Pattern Classification, 2nd Edition, Richard O. Duda, Peter E. Hart, David G. Stork, ISBN: 978-0-471-05669-0, Wiley-Interscience, 2000
Project and Final oral exam.
The exam consists in a project assigned (the student has to ask a project to the teacher by email; he/she will receive the project by one week, if there any problem happens) to each student individually. The student must demonstrate of being able to read and understand a scientific article from the literature on one of the topics of the course. The student, by preparing a report, must be able to describe and discuss with criticism and scientific rigor the assigned article. Moreover, he/she must provide a feasible and reliable implementation of the algorithm and replicate the experiments discussed in the paper as well as to try to widen the analysis of the results with his/her own experimentation. At this stage, the student can freely arrange his work and schedule; no deadlines are provided to the delivery of the project, but it is required that the project be discussed at least one tome within 3 months since the assignement.
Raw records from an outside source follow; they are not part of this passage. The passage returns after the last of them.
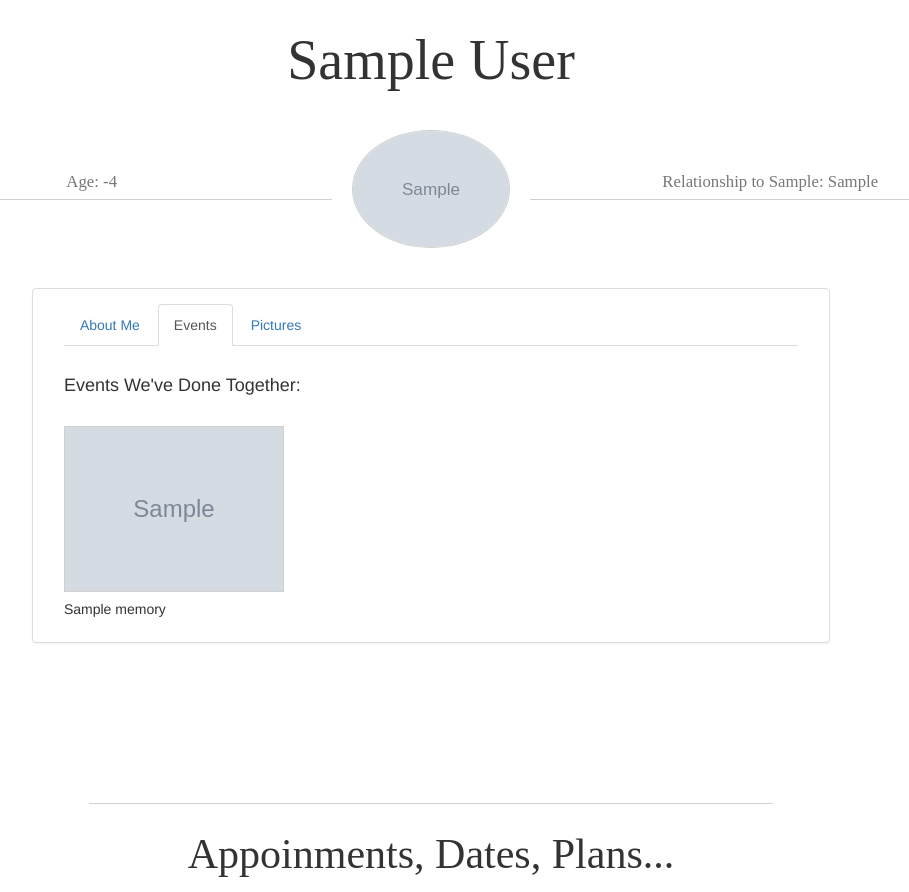
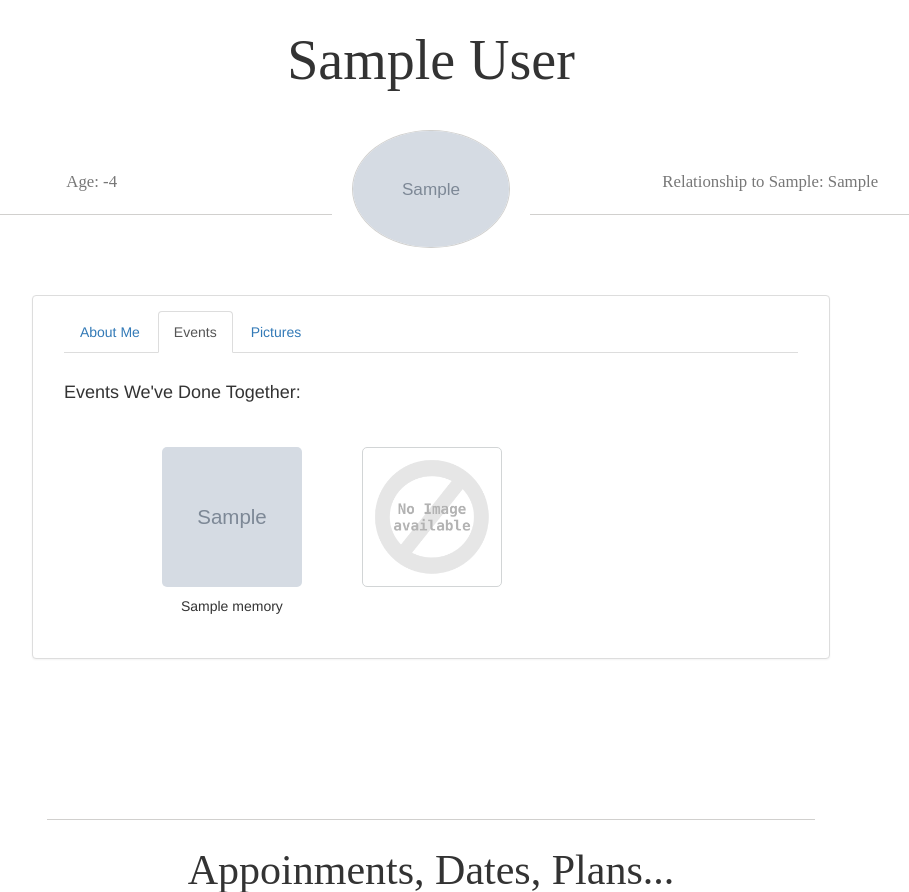
Before and after one commit to pablo-prieto/ASH, a Django app: page /mainApp/1/profile/ in a window 1280 px wide, after a click on "Events". Shown: the top 892 px of the page, without its empty margins (209-1118 px from the left). Run offline with Django 3.2, Linux system fonts and the light colour scheme; tables that the repository leaves empty hold one stand-in row (values such as "Sample post"); grey boxes marked "Sample" are stand-in pictures; some libraries are stand-ins or nearby versions.

Commit message:
Worked on the event tab of the profile page.

```diff
--- a/ASH/settings.py
+++ b/ASH/settings.py
@@ -163,4 +163,4 @@ STATICFILES_DIRS = (
 )
 
 MEDIA_URL = '/media/'
-MEDIA_ROOT = os.path.join(os.path.dirname(BASE_DIR), "ASH/static_in_env", "media_root")
+MEDIA_ROOT = os.path.join(BASE_DIR, "static_in_env", "media_root")
--- /dev/null
+++ b/mainApp/static_in_prod/profile-page/css/profile.css
@@ -0,0 +1,34 @@
+.row div {
+    padding-bottom:0.5em;
+}
+
+#wrap {
+    display: block;
+    max-width: 90%;
+    margin: 0 auto;
+}
+
+#events-icons-section {
+    /*border: 1px solid #D2D5D6;*/
+    padding-left: 5em;
+}
+
+#even-icon {
+    border: none;
+    margin: 1em;
+    min-width: 12em;
+    max-width: 12em;
+    min-height: 13em;
+    max-height: 13em;
+    display: inline-block;
+    vertical-align: top;
+    text-align: center;
+}
+
+#even-icon img {
+    height: 10em;
+    width: 10em;
+    /*border: 1px solid #8C8C8C;*/
+    border-radius: 5px;
+    cursor: pointer;
+}
--- a/mainApp/templates/mainApp/profile.html
+++ b/mainApp/templates/mainApp/profile.html
@@ -31,6 +31,7 @@
     <link rel="stylesheet" href="{% static 'css/bootstrap-theme.min.css' %}">
     <link rel="stylesheet" href="{% static 'css/font-awesome.min.css' %}">
     <link rel="stylesheet" href="{% static 'css/footer.css' %}">
+    <link rel="stylesheet" href="{% static 'profile-page/css/profile.css' %}">
     <script src="http://maxcdn.bootstrapcdn.com/bootstrap/3.3.6/js/bootstrap.min.js"></script>
 
   </head>
@@ -39,21 +40,21 @@
     <!-- Wrap the rest of the page in another container to center all the content. -->
     <div class="container marketing"><br>
         <!-- Sub User Profile Picture and Basic Info Section -->
-        <p style="font-family:serif; font-size:4em;" align="center">{{subuser.User.FirstName}} {{subuser.User.LastName}}</p><br>
+        <p style="font-family:serif; font-size:4em;" align="center">{{subuser_firstname}} {{subuser_lastname}}</p><br>
 
         <div class="row">
             <div class="col-md-4 text-center" style="width:42%; padding:0">
                 <br><br>
                 <div class="row">
                     <span class="text-muted" style="font-family:serif; font-size:1.2em;">
-                        <div class="col-md-4 text-center" style="width:100%;">Age: {{Age}}</div>
+                        <div class="col-md-4 text-center" style="width:100%;">Age: {{subuser_age}}</div>
                     </span>
                 </div>
                 <hr class="featurette-divider" style="margin:5px; border-color:#D1D0CE;">
             </div>
 
             <div class="col-md-4 text-center" style="width:16%; padding:1">
-                <img class="img-circle" src="/media/{{ProfilePicture}}" style="width:100%; border:1px solid #D1D0CE;">
+                <img class="img-circle" src="/media/{{subuser_profile_picture}}" style="width:100%; border:1px solid #D1D0CE;">
             </div>
 
             <div class="col-md-4 text-center" style="width:42%; padding:0">
@@ -61,7 +62,7 @@
                 <div class="row">
                     <span class="text-muted" style="font-family:serif; font-size:1.2em;">
                         <!-- <div class="col-md-4 text-center" style="width:30%;">Phone#: (917)341-2523</div> -->
-                        <div class="col-md-4 text-center" style="width:100%;">Relationship to {{subuserclient.User.FirstName}}: {{subuser.RelationshipToClient}}</div>
+                        <div class="col-md-4 text-center" style="width:100%;">Relationship to {{ client_firstname }}: {{ subuser_relationship }}</div>
                     </span>
                 </div>
                 <hr class="featurette-divider" style="margin:5px; border-color:#D1D0CE;">
@@ -85,24 +86,33 @@
                     <!-- About Me content -->
                     <div class="tab-pane active" id="aboutme">
                         <br><h4>Who Am I?</h4>
-                        {{ subuser.User.AboutMe }}
+                        {{ subuser_aboutme }}
                     </div>
 
                     <!-- Events -->
                     <div class="tab-pane" id="events">
                         <br><h4>Events We've Done Together:</h4><br>
+                        <div id="events-icons-section">
+                        {% if memories %}
                             {% for memory in memories %}
-                            <img class="img-square" src="/media/{{ memory.pictures.0 }}" onclick="memoryDetail()" style="cursor: pointer; width:30%; border:1px solid #D1D0CE;">
-                            <h5>{{ memory.title }}</h5>
-
+                                {% if memory.pictures %}
+                                    <div id="even-icon">
+                                        <img class="img-square" src="/media/{{ memories.0.pictures.0 }}" onclick="memoryDetail()">
+                                        <div style="margin:5%;">{{ memory.title }}</div>
+                                    </div>
+                                {% else %}
+                                    <div id="even-icon">
+                                        <img class="img-square" src="{% static 'images/no_image.png' %}" onclick="memoryDetail()" style="border:1px solid #D2D5D6; border-radius:5px;">
+                                        <div style="margin:5%;">{{ memory.title }}</div>
+                                    </div>
+                                {% endif %}
                                 <!-- Modal: Memory Details -->
                                 <div class="modal fade" id="memoryDetail" role="dialog">
                                     <div class="modal-dialog">
-                                    <!-- Modal content-->
                                         <div class="modal-content">
                                             <div class="modal-header">
                                                 <button type="button" class="close" data-dismiss="modal">&times;</button>
-                                            <h4 class="modal-title">Event: {{memory.title}}</h4>
+                                                <h4 class="modal-title" align="center">{{ memory.title }}</h4>
                                             </div>
                                             <div class="modal-body">
                                                 <h4>Description</h4>
@@ -110,9 +120,13 @@
                                                 <h4>Date</h4>
                                                 <p>{{ memory.date }}</p>
                                                 <h4>Pictures</h4>
+                                                {% if memory.pictures %}
                                                     {% for picture in memory.pictures %}
-                                                <img class="img-square" src="/media/{{ memory.pictures.0 }}" style="width:30%; border:1px solid #D1D0CE;">
+                                                        <img class="img-square" src="/media/{{ picture }}" style="width:30%; border:1px solid #D1D0CE;">
                                                     {% endfor %}
+                                                {% else %}
+                                                    <img class="img-square" src="{% static 'images/no_image.png' %}" onclick="memoryDetail()" style="cursor: pointer; width:30%; border:1px solid #D1D0CE;">
+                                                {% endif %}
                                             </div>
                                             <div class="modal-footer">
                                                 <button type="button" class="btn btn-default" data-dismiss="modal">Close</button>
@@ -121,9 +135,15 @@
                                     </div>
                                 </div>
                             {% endfor %}
-
-
-
+                            <div id="even-icon">
+                                <img class="img-square" src="{% static 'images/no_image.png' %}" style="border:1px solid #D2D5D6; border-radius:5px;">
+                            </div>
+                        {% else %}
+                            <div id="even-icon">
+                                <img class="img-square" src="{% static 'images/no_image.png' %}" style="border: 1px solid #D2D5D6; border-radius: 5px;">
+                            </div>
+                        {% endif %}
+                        </div>
                     </div>
 
                     <!-- Pictures -->
@@ -137,11 +157,11 @@
         </div>
         <br><br><br><br><br><br>
         <!-- End of Tabs Section for the Events -->
+    </div>
 
 
     <!-- Calendar -->
     {% include "calendar.html" %}
-    </div>
 
 
     <!-- SCRIPTS -->
--- a/mainApp/views.py
+++ b/mainApp/views.py
@@ -176,29 +176,37 @@ def register(request):
 
 
 def profile(request, user_id):
-    CurrentUser = User.objects.get(pk=user_id)
-    SubUserUser = SubUser.objects.get(User=CurrentUser)
-    SubUserClient = SubUserUser.Client
-    Today = date.today()
-    BirthDate = SubUserUser.User.BirthDate
-    Age = Today.year - BirthDate.year - ((Today.month, Today.day) < (BirthDate.month, BirthDate.day))
-    ProfilePic = SubUserUser.User.ProfilePicture
+    current_user = User.objects.get(pk=user_id)
+    subuser_user = SubUser.objects.get(User=current_user)
+    client_user = subuser_user.Client
+    today = date.today()
+    birthdate = subuser_user.User.BirthDate
+    age = today.year - birthdate.year - ((today.month, today.day) < (birthdate.month, birthdate.day))
 
-    spec_filter_mem = {'SubUser':user_id}
-    Memories = Memory.objects.filter(**spec_filter_mem)
+    spec_filter_mem = {'SubUser': subuser_user}
+    memories = Memory.objects.filter(**spec_filter_mem)
+    memory_list = []
 
-    memory_list = []
-    for memory in Memories:
-        spec_filter_pic = {'Memory':memory}
-        Pictures = Picture.objects.filter(**spec_filter_pic)
+    for memory in memories:
+        spec_filter_pic = {'Memory': memory}
+        pictures = Picture.objects.filter(**spec_filter_pic)
         pictures_list = []
-        for picture in Pictures:
+        for picture in pictures:
             pictures_list.append(picture.Picture)
-        memory_list.append({'title':memory.Title, 'description':memory.Description, 'date':memory.Date, 'pictures':pictures_list})
+        memory_list.append({'title': memory.Title, 'description': memory.Description, 'date': memory.Date, 'pictures': pictures_list})
 
+    context = {
+        'subuser_firstname': current_user.FirstName,
+        'subuser_lastname': current_user.LastName,
+        'subuser_profile_picture': current_user.ProfilePicture,
+        'subuser_age': age,
+        'subuser_aboutme': current_user.AboutMe,
+        'subuser_relationship': subuser_user.RelationshipToClient,
+        'client_firstname': client_user.User.FirstName,
+        'client_lastname': client_user.User.LastName,
+        'memories': memory_list
+    }
 
-    Pictures = Picture.objects.all()
-    context = {'subuser':SubUserUser, 'subuserclient':SubUserClient, 'Age':Age, 'ProfilePicture':ProfilePic, 'memories':memory_list,}
     return render(request, 'mainApp/profile.html', context)
 
 
```
Also changed, not shown: mainApp/static_in_prod/images/no_image.png (added). Lines whose indentation alone changed are shown as unchanged.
The student accesses to the second and final part of the exam, the oral test, just when he/she believes that the project is ready to be discussed.
Thus, the student book a reservation for the incoming exam session. The oral test is organised in two separate parts. In the first part the student
presents and discuss the project (possibly with the support of few slides) to the teacher. On completion of such a first stage, the oral test continues
with some questions about the theoretical topics of the course. The teacher will evaluate the maturity of the student and his/her ability of
providing answers with appropriate terms and technical/scientific rigor.
The presentation of the project covers 70% of final score while the remaining 30% is represented by the oral part, which consists in 3 questions on theoretical topics of the course. The final score will consider of both the accuracy of the presentation of the project and the quality of the oral test. The maximum score assigned is 30 and the minimum to pass the exam is 18.
The learning material is provided, in English, through the e-learning platform at the following weblink http://escienzeetecnologie.uniparthenope.it. To access the published material, the student must be regularly registered at the platform and subscribed at the course.